Embers and Flame

by Scott Vance on September 13, 2021

Mark 9:14–29 (ESV)
14 And when they came to the disciples, they saw a great crowd around them, and scribes arguing with them. 15 And immediately all the crowd, when they saw him, were greatly amazed and ran up to him and greeted him. 16 And he asked them, “What are you arguing about with them?” 17 And someone from the crowd answered him, “Teacher, I brought my son to you, for he has a spirit that makes him mute. 18 And whenever it seizes him, it throws him down, and he foams and grinds his teeth and becomes rigid. So I asked your disciples to cast it out, and they were not able.” 19 And he answered them, “O faithless generation, how long am I to be with you? How long am I to bear with you? Bring him to me.” 20 And they brought the boy to him. And when the spirit saw him, immediately it convulsed the boy, and he fell on the ground and rolled about, foaming at the mouth. 21 And Jesus asked his father, “How long has this been happening to him?” And he said, “From childhood. 22 And it has often cast him into fire and into water, to destroy him. But if you can do anything, have compassion on us and help us.” 23 And Jesus said to him, “ ‘If you can’! All things are possible for one who believes.” 24 Immediately the father of the child cried out and said, “I believe; help my unbelief!” 25 And when Jesus saw that a crowd came running together, he rebuked the unclean spirit, saying to it, “You mute and deaf spirit, I command you, come out of him and never enter him again.” 26 And after crying out and convulsing him terribly, it came out, and the boy was like a corpse, so that most of them said, “He is dead.” 27 But Jesus took him by the hand and lifted him up, and he arose. 28 And when he had entered the house, his disciples asked him privately, “Why could we not cast it out?” 29 And he said to them, “This kind cannot be driven out by anything but prayer.”
This narrative takes place right after the transfiguration of Jesus and the account is recorded in Matthew and Luke’s Gospel as well but here in Mark, we get the greatest detail.   What’s interesting is the focus of each account in the different Gospels.  In Matthew’s account, the focus is centered on the disciples.  In Luke’s Gospel, the focus is centered on the astonishment of the people as the majesty of God is revealed.  Here in Mark’s Gospel, the focus of the passage centers on the conversation between Jesus and the father of this boy.
The father has a big “if moment” as he encounters Jesus.  To understand this, we must be clear about the focus of this encounter.  Often people will read a passage like this and focus on spiritual warfare, but this isn’t about spiritual warfare, this is about faith and people who are struggling to have faith (the crowd and the disciples included).

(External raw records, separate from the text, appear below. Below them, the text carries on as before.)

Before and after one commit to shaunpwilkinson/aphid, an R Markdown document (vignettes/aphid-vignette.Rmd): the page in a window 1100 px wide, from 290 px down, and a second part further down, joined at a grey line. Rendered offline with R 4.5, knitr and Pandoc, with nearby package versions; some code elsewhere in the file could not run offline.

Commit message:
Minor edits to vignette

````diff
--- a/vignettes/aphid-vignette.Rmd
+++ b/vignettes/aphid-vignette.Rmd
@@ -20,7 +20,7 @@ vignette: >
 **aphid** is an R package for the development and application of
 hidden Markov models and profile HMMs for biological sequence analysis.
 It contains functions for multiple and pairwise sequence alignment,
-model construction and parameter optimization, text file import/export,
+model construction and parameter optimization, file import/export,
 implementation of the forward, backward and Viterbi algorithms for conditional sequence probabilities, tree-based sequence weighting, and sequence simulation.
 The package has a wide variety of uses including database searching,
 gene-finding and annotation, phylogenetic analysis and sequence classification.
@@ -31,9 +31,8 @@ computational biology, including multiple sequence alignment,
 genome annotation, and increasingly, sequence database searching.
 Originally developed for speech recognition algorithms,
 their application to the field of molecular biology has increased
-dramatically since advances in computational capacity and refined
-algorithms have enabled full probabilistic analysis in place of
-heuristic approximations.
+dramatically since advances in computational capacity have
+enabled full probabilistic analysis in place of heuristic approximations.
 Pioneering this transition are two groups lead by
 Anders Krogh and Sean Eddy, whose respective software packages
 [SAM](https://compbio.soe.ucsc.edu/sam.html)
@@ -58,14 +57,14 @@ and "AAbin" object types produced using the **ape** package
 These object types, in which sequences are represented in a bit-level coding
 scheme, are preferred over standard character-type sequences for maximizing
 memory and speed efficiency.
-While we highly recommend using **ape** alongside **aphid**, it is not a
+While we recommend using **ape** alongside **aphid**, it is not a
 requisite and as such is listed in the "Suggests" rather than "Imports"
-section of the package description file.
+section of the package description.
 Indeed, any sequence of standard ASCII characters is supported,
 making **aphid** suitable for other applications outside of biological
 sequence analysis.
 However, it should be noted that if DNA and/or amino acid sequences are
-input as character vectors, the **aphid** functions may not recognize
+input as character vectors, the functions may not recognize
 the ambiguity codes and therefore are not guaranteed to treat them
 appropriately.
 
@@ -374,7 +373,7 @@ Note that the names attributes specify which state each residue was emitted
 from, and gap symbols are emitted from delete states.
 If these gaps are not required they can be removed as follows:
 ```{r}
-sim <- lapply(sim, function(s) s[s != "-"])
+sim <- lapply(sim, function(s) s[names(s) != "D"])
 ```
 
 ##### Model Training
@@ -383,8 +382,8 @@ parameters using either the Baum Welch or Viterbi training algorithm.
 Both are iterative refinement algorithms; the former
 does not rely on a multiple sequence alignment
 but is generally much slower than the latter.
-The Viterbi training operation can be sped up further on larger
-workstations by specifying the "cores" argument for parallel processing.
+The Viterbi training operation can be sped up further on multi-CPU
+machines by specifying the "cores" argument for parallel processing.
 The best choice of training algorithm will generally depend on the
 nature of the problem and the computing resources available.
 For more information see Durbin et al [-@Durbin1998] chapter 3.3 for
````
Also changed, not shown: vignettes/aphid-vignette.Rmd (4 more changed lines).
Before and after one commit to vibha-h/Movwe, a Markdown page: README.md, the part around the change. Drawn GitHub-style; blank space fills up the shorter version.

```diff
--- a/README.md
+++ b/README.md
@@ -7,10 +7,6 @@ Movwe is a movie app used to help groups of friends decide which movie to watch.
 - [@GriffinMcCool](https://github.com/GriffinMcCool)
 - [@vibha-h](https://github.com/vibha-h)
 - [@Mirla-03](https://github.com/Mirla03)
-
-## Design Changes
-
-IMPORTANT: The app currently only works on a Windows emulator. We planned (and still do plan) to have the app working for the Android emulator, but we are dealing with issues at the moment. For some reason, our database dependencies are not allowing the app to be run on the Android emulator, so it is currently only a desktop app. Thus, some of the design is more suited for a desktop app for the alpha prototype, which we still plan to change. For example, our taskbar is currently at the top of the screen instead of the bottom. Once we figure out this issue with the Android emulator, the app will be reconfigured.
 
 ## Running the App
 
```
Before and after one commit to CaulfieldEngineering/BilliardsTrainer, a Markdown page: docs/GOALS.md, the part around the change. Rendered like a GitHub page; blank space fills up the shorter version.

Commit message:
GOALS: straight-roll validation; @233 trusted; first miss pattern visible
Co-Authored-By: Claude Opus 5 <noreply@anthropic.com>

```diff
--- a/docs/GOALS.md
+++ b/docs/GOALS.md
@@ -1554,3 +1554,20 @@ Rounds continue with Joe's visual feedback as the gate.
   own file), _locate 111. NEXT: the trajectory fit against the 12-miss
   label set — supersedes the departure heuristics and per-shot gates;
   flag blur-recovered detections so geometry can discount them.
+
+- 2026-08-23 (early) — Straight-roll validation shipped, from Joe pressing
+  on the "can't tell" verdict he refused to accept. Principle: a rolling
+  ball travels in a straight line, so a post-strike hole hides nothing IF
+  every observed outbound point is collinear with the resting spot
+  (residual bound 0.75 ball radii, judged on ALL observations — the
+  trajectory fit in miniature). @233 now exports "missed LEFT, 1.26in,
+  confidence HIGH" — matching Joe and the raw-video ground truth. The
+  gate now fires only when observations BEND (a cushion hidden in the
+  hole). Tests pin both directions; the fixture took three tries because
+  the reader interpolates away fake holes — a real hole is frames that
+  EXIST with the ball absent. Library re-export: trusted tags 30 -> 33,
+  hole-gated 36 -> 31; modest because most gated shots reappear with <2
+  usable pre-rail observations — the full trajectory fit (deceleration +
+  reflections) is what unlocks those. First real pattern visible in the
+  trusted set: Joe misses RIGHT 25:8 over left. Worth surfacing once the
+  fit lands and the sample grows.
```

The focus is on the father’s faith and at this moment, his faith is broken.  His son’s condition has been relentless, and things are desperate.  The father has hit the metaphorical “faith wall” and his faith is nearly exhausted.  It’s like the eying embers of the wick of a candle.  His faith is on the brink of being snuffed out.  He had a small flame when he brought his boy to the disciples, but their inability has weakened that flame to just an ember when the father comes before Jesus.  This is why he says to Jesus, “If you can do anything, have compassion on us and help us” (verse 22).
The “if” of the father are the last bits of his faith as he begs Jesus for help.
The response “If you can!” of Jesus is not a rebuke, it’s just bouncing the question back to the father.  And then…, Jesus encourages the desperate father to have faith, “All things are possible for the one who believes.”
The father’s reply is wonderful.  We can almost imagine him holding up his hands to Jesus, presenting to Jesus the last little bits of faith that he possesses.  “I do believe, help my unbelief.”
I love Jim Edward's comment on this conversation regarding faith.  Edwards wrote, “True faith is always aware of how small and inadequate it is.  The father becomes a believer not when he amasses a sufficient quantum of faith, but when he risks everything on what little faith he has, when he yields his insufficiency to the true sufficiency of Jesus.” 
Edwards goes on to note that, “True faith is unconditional openness to God, a decision in the face of all to the contrary, that Jesus is able.”
The father took the little faith he had and tied it all to Jesus, and Jesus fanned it into a flame.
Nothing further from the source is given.